* Material supplied

======

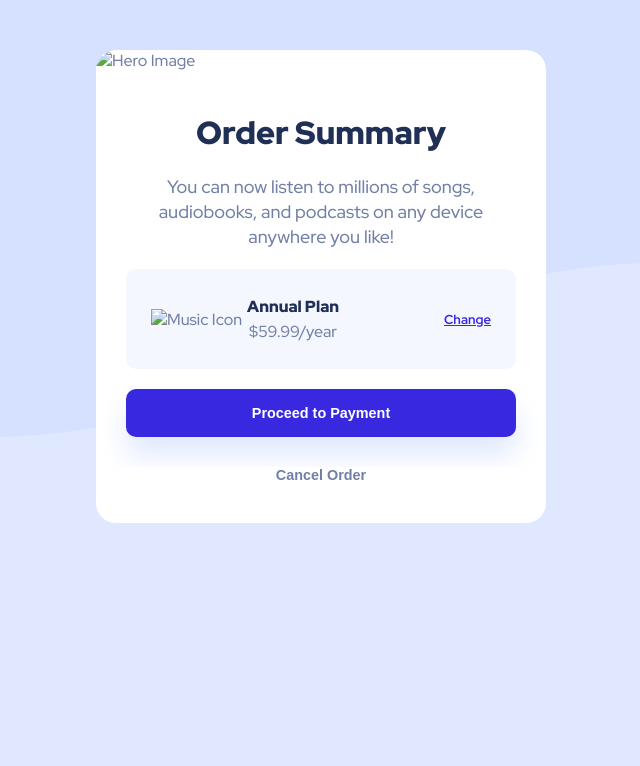
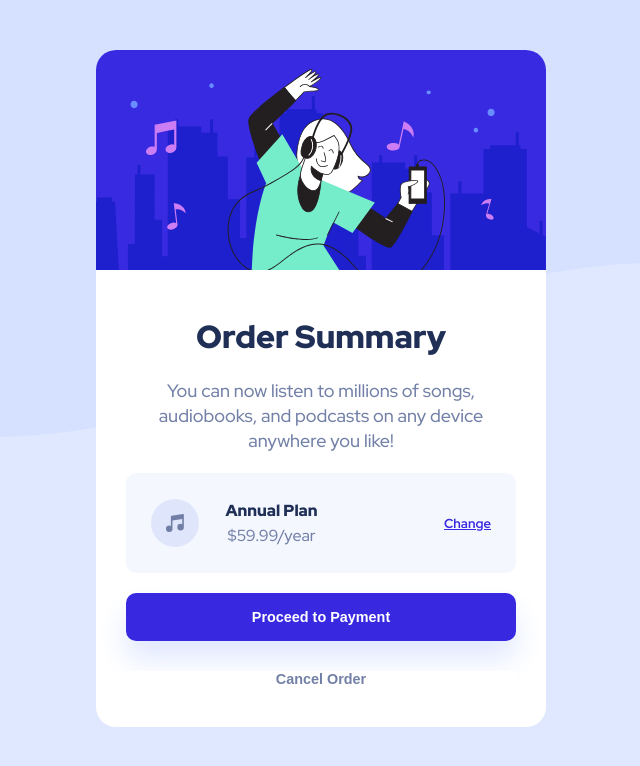
Before and after one commit to the-attack-titan/order-summary-component, a plain HTML site: page index.html in a window 1280 px wide. Shown: the whole page, without its empty margins (319-959 px from the left). Drawn offline with Linux system fonts and the light colour scheme.

Commit message:
Update index.html

```diff
--- a/index.html
+++ b/index.html
@@ -10,13 +10,13 @@
 </head>
 <body>
   <div class="card">
-    <img src="images/illustration-hero.svg" alt="Hero Image">
+    <img src="illustration-hero.svg" alt="Hero Image">
     <div class="summary">
       <h2 class="heading">Order Summary</h2>
       <p class="description">You can now listen to millions of songs, audiobooks, and podcasts on any
         device anywhere you like!</p>
       <div class="plan">
-        <img src="images/icon-music.svg" alt="Music Icon">
+        <img src="/icon-music.svg" alt="Music Icon">
         <div class="plan-description">
         <strong>Annual Plan</strong>
         <p>$59.99/year</p>
```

======

* Aim of the exercise
Scan the lines above for "class", then copy every one that has it.

* Result of the task
   <div class="card">
     <div class="summary">
       <h2 class="heading">Order Summary</h2>
       <p class="description">You can now listen to millions of songs, audiobooks, and podcasts on any
       <div class="plan">
         <div class="plan-description">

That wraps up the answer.